This has worked for me twice in the past. You don't burn bridges, and in fact strengthen relationships. You will probably find, as I did, that your period of working two jobs will last less than a month.
Can't we just outsource it? All our other intelligence is outsourced.
How exactly are you supposed to know what *He* wants to do unless you have him try it out? Most kids are pretty open to all things interesting and fun. If you can make coding interesting and fun...there you go. If he doesn't like it after your best shot, after getting the best advice you can, then go try something else. While there is not much connection between playing games and coding, at least there is *A* connection. Better that than "Ooooh my kid likes WOW maybe he will end up being a Blacksmith"
Yar! That LFNB (it sucks we need that acronym) article he wrote was sad and true. I wasn't expecting the world to transform into ponies and rainbows when I voted for Obama, but I sure as hell didn't expect this.

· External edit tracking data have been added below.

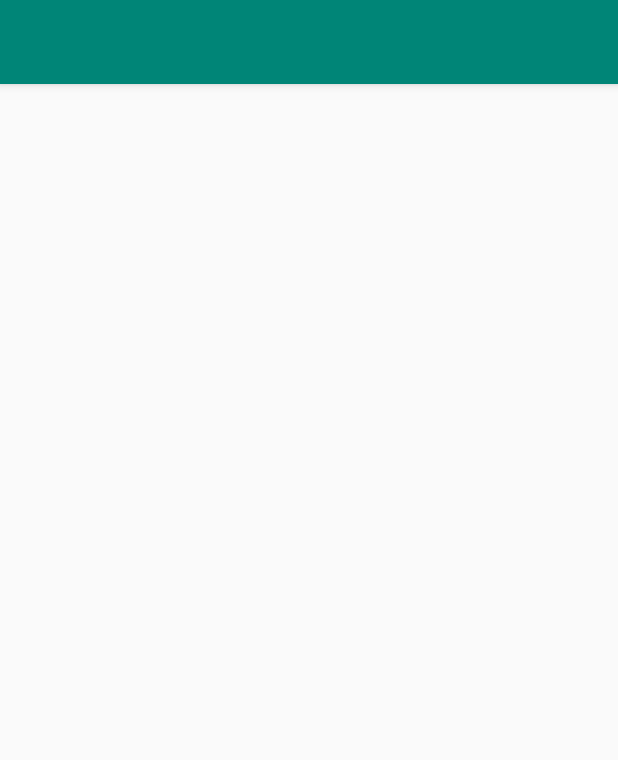
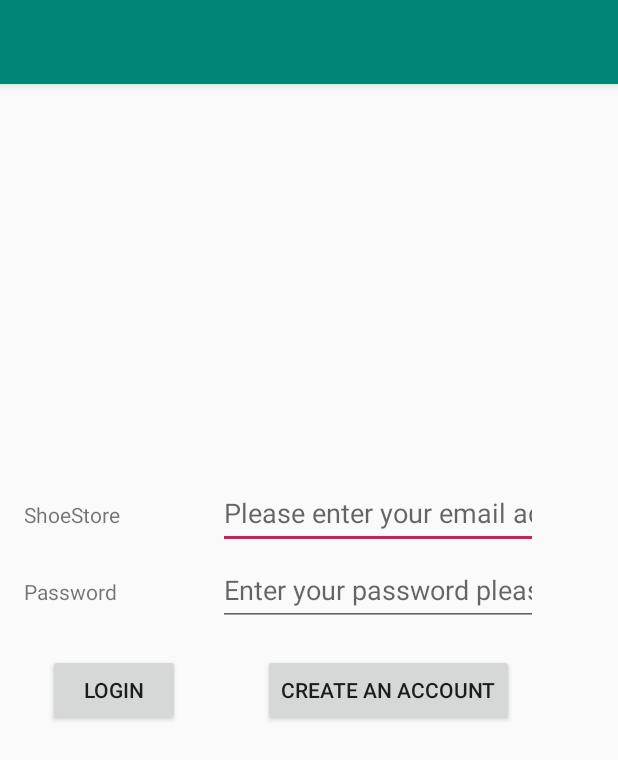
Before and after one commit to kam49-ing/ShoeStoreProject, an Android app: the screen it shows after launch (MainActivity), on a phone screen of 412 x 824 dp. Shown: the top 760 px of the screen. Run offline under Robolectric (Android 15) with nearby library versions, the phone set to English and light mode, and no system bars; our stand-ins replace Timber, data binding.

Commit message:
I add some codes

```diff
--- /dev/null
+++ b/app/src/main/java/com/udacity/shoestore/LoginFragment.kt
@@ -0,0 +1,31 @@
+package com.udacity.shoestore
+
+import android.os.Bundle
+import android.view.LayoutInflater
+import android.view.View
+import android.view.ViewGroup
+import android.widget.Button
+import androidx.databinding.DataBindingUtil
+import androidx.databinding.ViewDataBinding
+import androidx.fragment.app.Fragment
+import androidx.navigation.findNavController
+import androidx.navigation.fragment.findNavController
+import androidx.viewbinding.ViewBinding
+import com.udacity.shoestore.databinding.FragmentLoginBinding
+import kotlinx.android.synthetic.main.fragment_login.*
+
+
+
+class LoginFragment : Fragment() {
+    private lateinit var binding: FragmentLoginBinding
+    override fun onCreateView(
+        inflater: LayoutInflater, container: ViewGroup?,
+        savedInstanceState: Bundle?
+    ): View? {
+        binding = DataBindingUtil.inflate(inflater, R.layout.fragment_login, container, false)
+        binding.loginButton.setOnClickListener{view:View->
+            view.findNavController().navigate(LoginFragmentDirections.actionLoginFragmentToWelcomeFragment())
+        }
+        return binding.root
+    }
+}
--- a/app/src/main/java/com/udacity/shoestore/MainActivity.kt
+++ b/app/src/main/java/com/udacity/shoestore/MainActivity.kt
@@ -1,13 +1,19 @@
 package com.udacity.shoestore
 
+import android.content.Context
 import androidx.appcompat.app.AppCompatActivity
 import android.os.Bundle
+import android.util.AttributeSet
+import android.view.View
+import androidx.databinding.DataBindingUtil
+import com.udacity.shoestore.databinding.ActivityMainBinding
 import timber.log.Timber
 
 class MainActivity : AppCompatActivity() {
+    private lateinit var binding: ActivityMainBinding
     override fun onCreate(savedInstanceState: Bundle?) {
         super.onCreate(savedInstanceState)
-        setContentView(R.layout.activity_main)
-        Timber.plant(Timber.DebugTree())
+        binding = DataBindingUtil.setContentView(this, R.layout.activity_main)
     }
+
 }
--- /dev/null
+++ b/app/src/main/java/com/udacity/shoestore/WelcomeFragment.kt
@@ -0,0 +1,26 @@
+package com.udacity.shoestore
+
+import android.os.Bundle
+import androidx.fragment.app.Fragment
+import android.view.LayoutInflater
+import android.view.View
+import android.view.ViewGroup
+import androidx.databinding.DataBindingUtil
+import androidx.databinding.ViewDataBinding
+import com.udacity.shoestore.databinding.FragmentLoginBinding
+import com.udacity.shoestore.databinding.FragmentWelcomeBinding
+
+class WelcomeFragment : Fragment() {
+
+    private lateinit var binding: FragmentWelcomeBinding
+    override fun onCreateView(
+        inflater: LayoutInflater, container: ViewGroup?,
+        savedInstanceState: Bundle?
+    ): View? {
+        // Inflate the layout for this fragment
+        binding = DataBindingUtil.inflate(inflater, R.layout.fragment_welcome, container, false)
+        return binding.root
+    }
+
+
+}
--- a/app/src/main/res/layout/activity_main.xml
+++ b/app/src/main/res/layout/activity_main.xml
@@ -1,11 +1,26 @@
 <?xml version="1.0" encoding="utf-8"?>
-<androidx.coordinatorlayout.widget.CoordinatorLayout
-    xmlns:android="http://schemas.android.com/apk/res/android"
+<layout xmlns:android="http://schemas.android.com/apk/res/android"
     xmlns:app="http://schemas.android.com/apk/res-auto"
     xmlns:tools="http://schemas.android.com/tools"
+    >
+
+    <androidx.coordinatorlayout.widget.CoordinatorLayout
         android:layout_width="match_parent"
         android:layout_height="match_parent"
         tools:context=".MainActivity">
+        <LinearLayout
+            android:layout_width="match_parent"
+            android:layout_height="match_parent"
+            android:orientation="vertical">
+            <fragment
+                android:id="@+id/myNavHostFragment"
+                android:layout_width="match_parent"
+                android:layout_height="match_parent"
+                android:name="com.udacity.shoestore.LoginFragment"
+                app:defaultNavHost="true"
+                app:navGraph="@navigation/navigation"
+                />
+        </LinearLayout>
 
         <com.google.android.material.appbar.AppBarLayout
             android:layout_height="wrap_content"
@@ -23,3 +38,4 @@
 
 
     </androidx.coordinatorlayout.widget.CoordinatorLayout>
+</layout>
--- /dev/null
+++ b/app/src/main/res/layout/fragment_login.xml
@@ -0,0 +1,80 @@
+<?xml version="1.0" encoding="utf-8"?>
+<layout xmlns:android="http://schemas.android.com/apk/res/android"
+    xmlns:app="http://schemas.android.com/apk/res-auto"
+    xmlns:tools="http://schemas.android.com/tools">
+
+    <androidx.constraintlayout.widget.ConstraintLayout
+        android:id="@+id/NavHostFragment"
+        android:layout_width="match_parent"
+        android:layout_height="match_parent"
+        tools:context=".LoginFragment">
+
+        <TextView
+            android:id="@+id/email_text"
+            android:layout_width="0dp"
+            android:layout_height="wrap_content"
+            android:layout_marginStart="16dp"
+            android:text="@string/app_name"
+            app:layout_constraintBaseline_toBaselineOf="@+id/email_edit_field"
+            app:layout_constraintStart_toStartOf="parent" />
+
+        <EditText
+            android:id="@+id/email_edit_field"
+            android:layout_width="wrap_content"
+            android:layout_height="wrap_content"
+            android:layout_marginStart="28dp"
+            android:layout_marginEnd="16dp"
+            android:ems="10"
+            android:hint="@string/email_edit_hint"
+            android:inputType="textWebEmailAddress|textPersonName|textEmailSubject"
+            android:minHeight="48dp"
+            app:layout_constraintBottom_toBottomOf="parent"
+            app:layout_constraintEnd_toEndOf="parent"
+            app:layout_constraintStart_toEndOf="@+id/email_text"
+            app:layout_constraintTop_toTopOf="parent"
+            app:layout_constraintVertical_bias="0.41000003" />
+
+        <TextView
+            android:id="@+id/password_text_field"
+            android:layout_width="0dp"
+            android:layout_height="wrap_content"
+            android:layout_marginStart="16dp"
+            android:layout_marginTop="32dp"
+            android:text="@string/password"
+            app:layout_constraintEnd_toEndOf="@+id/email_text"
+            app:layout_constraintStart_toStartOf="parent"
+            app:layout_constraintTop_toBottomOf="@+id/email_text" />
+
+        <EditText
+            android:id="@+id/password_edit_field"
+            android:layout_width="0dp"
+            android:layout_height="wrap_content"
+            android:ems="10"
+            android:hint="@string/password_edit_hint"
+            android:inputType="textPassword"
+            android:minHeight="48dp"
+            app:layout_constraintBaseline_toBaselineOf="@+id/password_text_field"
+            app:layout_constraintEnd_toEndOf="@+id/email_edit_field"
+            app:layout_constraintStart_toStartOf="@+id/email_edit_field" />
+
+        <Button
+            android:id="@+id/login_button"
+            android:layout_width="wrap_content"
+            android:layout_height="wrap_content"
+            android:layout_marginStart="16dp"
+            android:layout_marginTop="32dp"
+            android:text="@string/login"
+            app:layout_constraintStart_toStartOf="@+id/password_text_field"
+            app:layout_constraintTop_toBottomOf="@+id/password_text_field" />
+
+        <Button
+            android:id="@+id/create_account_button"
+            android:layout_width="wrap_content"
+            android:layout_height="wrap_content"
+            android:layout_marginEnd="16dp"
+            android:text="@string/create_account"
+            app:layout_constraintBaseline_toBaselineOf="@+id/login_button"
+            app:layout_constraintEnd_toEndOf="@+id/password_edit_field" />
+
+    </androidx.constraintlayout.widget.ConstraintLayout>
+</layout>
--- /dev/null
+++ b/app/src/main/res/layout/fragment_welcome.xml
@@ -0,0 +1,14 @@
+<?xml version="1.0" encoding="utf-8"?>
+<FrameLayout xmlns:android="http://schemas.android.com/apk/res/android"
+    xmlns:tools="http://schemas.android.com/tools"
+    android:layout_width="match_parent"
+    android:layout_height="match_parent"
+    tools:context=".WelcomeFragment">
+
+    <!-- TODO: Update blank fragment layout -->
+    <TextView
+        android:layout_width="match_parent"
+        android:layout_height="match_parent"
+        android:text="@string/hello_blank_fragment" />
+
+</FrameLayout>
--- /dev/null
+++ b/app/src/main/res/navigation/navigation.xml
@@ -0,0 +1,26 @@
+<?xml version="1.0" encoding="utf-8"?>
+<navigation xmlns:android="http://schemas.android.com/apk/res/android"
+    xmlns:app="http://schemas.android.com/apk/res-auto"
+    xmlns:tools="http://schemas.android.com/tools"
+    android:id="@+id/navigation"
+    app:startDestination="@id/loginFragment">
+
+    <fragment
+        android:id="@+id/loginFragment"
+        android:name="com.udacity.shoestore.LoginFragment"
+        android:label="fragment_login"
+        tools:layout="@layout/fragment_login" >
+        <action
+            android:id="@+id/action_loginFragment_to_welcomeFragment"
+            app:destination="@id/welcomeFragment" />
+    </fragment>
+    <fragment
+        android:id="@+id/welcomeFragment"
+        android:name="com.udacity.shoestore.WelcomeFragment"
+        android:label="fragment_welcome"
+        tools:layout="@layout/fragment_welcome" >
+        <action
+            android:id="@+id/action_welcomeFragment_to_loginFragment"
+            app:destination="@id/loginFragment" />
+    </fragment>
+</navigation>
--- a/app/src/main/res/values/strings.xml
+++ b/app/src/main/res/values/strings.xml
@@ -1,3 +1,11 @@
 <resources>
     <string name="app_name">ShoeStore</string>
+    <!-- TODO: Remove or change this placeholder text -->
+    <string name="hello_blank_fragment">Hello blank fragment</string>
+    <string name="email">Email</string>
+    <string name="email_edit_hint">Please enter your email address</string>
+    <string name="password">Password</string>
+    <string name="password_edit_hint">Enter your password please</string>
+    <string name="login">Login</string>
+    <string name="create_account">Create an account</string>
 </resources>
--- a/build.gradle
+++ b/build.gradle
@@ -10,12 +10,11 @@ buildscript {
     repositories {
         google()
         jcenter()
-
     }
     dependencies {
         classpath("androidx.navigation:navigation-safe-args-gradle-plugin:$nav_version")
         classpath 'com.android.tools.build:gradle:4.0.1'
-        classpath "org.jetbrains.kotlin:kotlin-gradle-plugin:$kotlin_version"
+        classpath "org.jetbrains.kotlin:kotlin-gradle-plugin:1.5.30"
         // NOTE: Do not place your application dependencies here; they belong
         // in the individual module build.gradle files
     }
@@ -27,9 +26,9 @@ buildscript {
 
 allprojects {
     repositories {
+        mavenCentral()
         google()
         jcenter()
-
     }
 }
 
```
Also changed, not shown: app/build.gradle (+14 -13 lines). Lines whose indentation alone changed are shown as unchanged.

Do not forget Apple loves to make new hardware incompatible with older hardware. My Mac Pro can not run newer video cards. My only thinking at the time, is that GPU's become too slow over the long term, CPU is just fine still. We'll they prevented me from using the new cards even though they'd run fine in Windows on the same hardware.
So I went out and built a more powerful machine than my Mac Pro, and I dont have to buy shiny new video cards, I just go SLI with a second one of the type I bought with the machine I built. Then upgrade to a new shiny card, when a single model blows my SLI pair out of the water.
I went with Linux, then Mac, then back to Windows 7. What I have learned, you can use anything and make it work, but Linux shines for servers, Apple is a trap to be avoided, and Windows has finally gotten their act together.
Well what it's worth the first tech demos about it were disclosed 4-5 months ago and more details now an month ago. They usually disclose technical things earlier on rather like Apple who goes fully by PR and marketing (and where it makes sense to disclose products and have strict NDA's to keep it secret just prior launch to keep all the fanboys hype it)
find a scheme
like if it is October 2010 make your password
If it is December
Passwords that have rationale behind them are very easy to remember, can be very complex and sometimes easy to type.
The sysadmin to go with it.
Ubuntu is all well and good until you need something that is not covered by its package manager. It's all well and good until some piece of hardware only has limited support via some hack.
The problem with Linux is that even with all the advancements, it's still a fragmented platform that only works properly if you stay within it's narrow selection of hardware that is known to work.
One good reason why computers can do more work than people is that they never have to stop and answer the phone.